§ What is needed
Please find every line in the entries below that contains the string "Before", and copy it.

§ Edit difference data
Segment Open
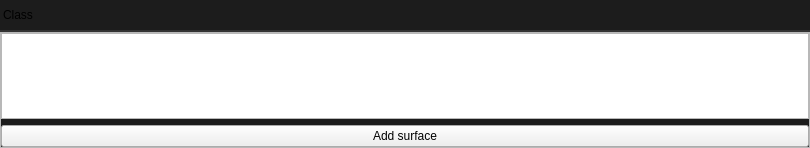
Before: the Qt Designer form smartprop_editor/properties_classes/filtersurface.ui in dertwist/Hammer5Tools, drawn with Qt 5.
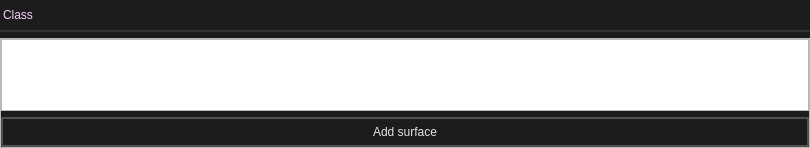
After: the same form once the commit is applied. Icons and pictures are not drawn.

What changed in the file:
```diff
--- a/smartprop_editor/properties_classes/filtersurface.ui
+++ b/smartprop_editor/properties_classes/filtersurface.ui
@@ -49,7 +49,7 @@
   </property>
   <layout class="QVBoxLayout" name="verticalLayout">
    <property name="spacing">
-    <number>0</number>
+    <number>6</number>
    </property>
    <property name="leftMargin">
     <number>0</number>
@@ -139,8 +139,7 @@
 background-color: rgba(255, 255, 255, 0);
 font: 8pt &quot;Segoe UI&quot;;
 padding-right: 16px;
-
-</string>
+color: rgb(247, 208, 255);</string>
           </property>
           <property name="text">
            <string>Class</string>
@@ -206,6 +205,38 @@
       </item>
       <item>
        <widget class="QPushButton" name="add_surface">
+        <property name="styleSheet">
+         <string notr="true">
+    /* QPushButton default and hover styles */
+    QPushButton {
+
+        font: 580 9pt &quot;Segoe UI&quot;;
+	
+
+        border: 2px solid black;
+        border-radius: 2px;
+        border-color: rgba(80, 80, 80, 255);
+        height:22px;
+        padding-top: 2px;
+        padding-bottom:2px;
+        padding-left: 4px;
+        padding-right: 4px;
+        color: #E3E3E3;
+        background-color: #1C1C1C;
+    }
+    QPushButton:hover {
+        background-color: #414956;
+        color: white;
+    }
+    QPushButton:pressed {
+        background-color: red;
+        background-color: #1C1C1C;
+        margin: 1 px;
+        margin-left: 2px;
+        margin-right: 2px;
+
+    }</string>
+        </property>
         <property name="text">
          <string>Add surface</string>
         </property>
```
Left out of the diff: 14 changed lines with no effect on the pictures.
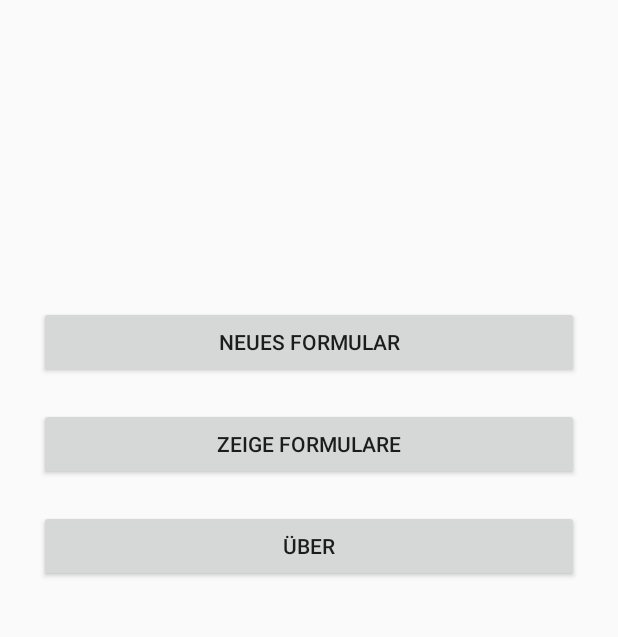
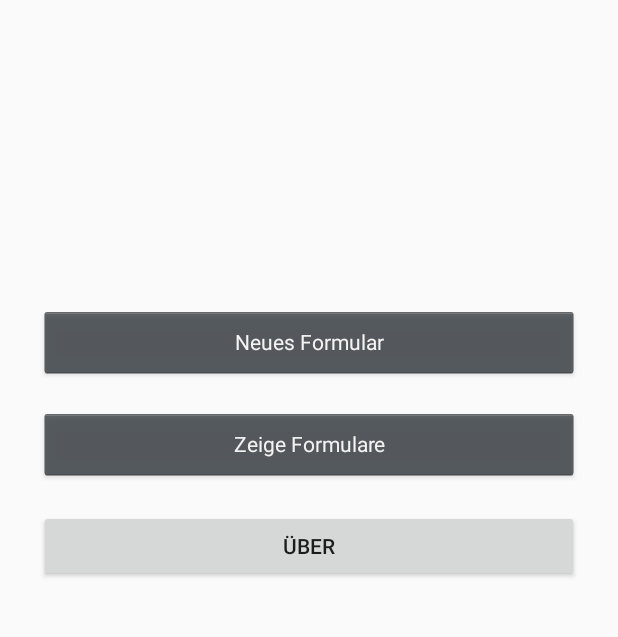
Before and after one commit to SKogelnik/resifo-android, an Android app: the screen it shows after launch (MainActivity), on a phone screen of 412 x 824 dp, the part 249-886 px from its top. Run offline under Robolectric (Android 15) with nearby library versions, the phone set to English and light mode, and no system bars.

Commit message:
Design improvements

```diff
--- a/Resifo/app/src/main/res/layout/activity_main.xml
+++ b/Resifo/app/src/main/res/layout/activity_main.xml
@@ -46,7 +46,8 @@
                 android:layout_height="wrap_content"
                 android:id="@+id/ButtonnewFormular"
                 android:onClick="onNewFormular"
-                android:layout_margin="10dp" />
+                android:layout_margin="10dp"
+                style="@android:style/Widget.Holo.Button.Small" />
 
             <Button
                 android:text="Zeige Formulare"
@@ -54,7 +55,8 @@
                 android:layout_height="wrap_content"
                 android:id="@+id/buttonLoadFormular"
                 android:onClick="onShowFormulars"
-                android:layout_margin="10dp" />
+                android:layout_margin="10dp"
+                style="@style/btnStyle" />
 
             <Button
                 android:text="Über"
--- a/Resifo/app/src/main/res/values/styles.xml
+++ b/Resifo/app/src/main/res/values/styles.xml
@@ -8,4 +8,9 @@
         <item name="colorAccent">#444444</item>
     </style>
 
+
+    <style name="btnStyle" parent="@android:style/Widget.Holo.Button.Small">
+        <!--<item name="android:background">#00ff00</item>-->
+    </style>
+
 </resources>
```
Segment Closed
§ Answer
Before: the Qt Designer form smartprop_editor/properties_classes/filtersurface.ui in dertwist/Hammer5Tools, drawn with Qt 5.
Before and after one commit to SKogelnik/resifo-android, an Android app: the screen it shows after launch (MainActivity), on a phone screen of 412 x 824 dp, the part 249-886 px from its top. Run offline under Robolectric (Android 15) with nearby library versions, the phone set to English and light mode, and no system bars.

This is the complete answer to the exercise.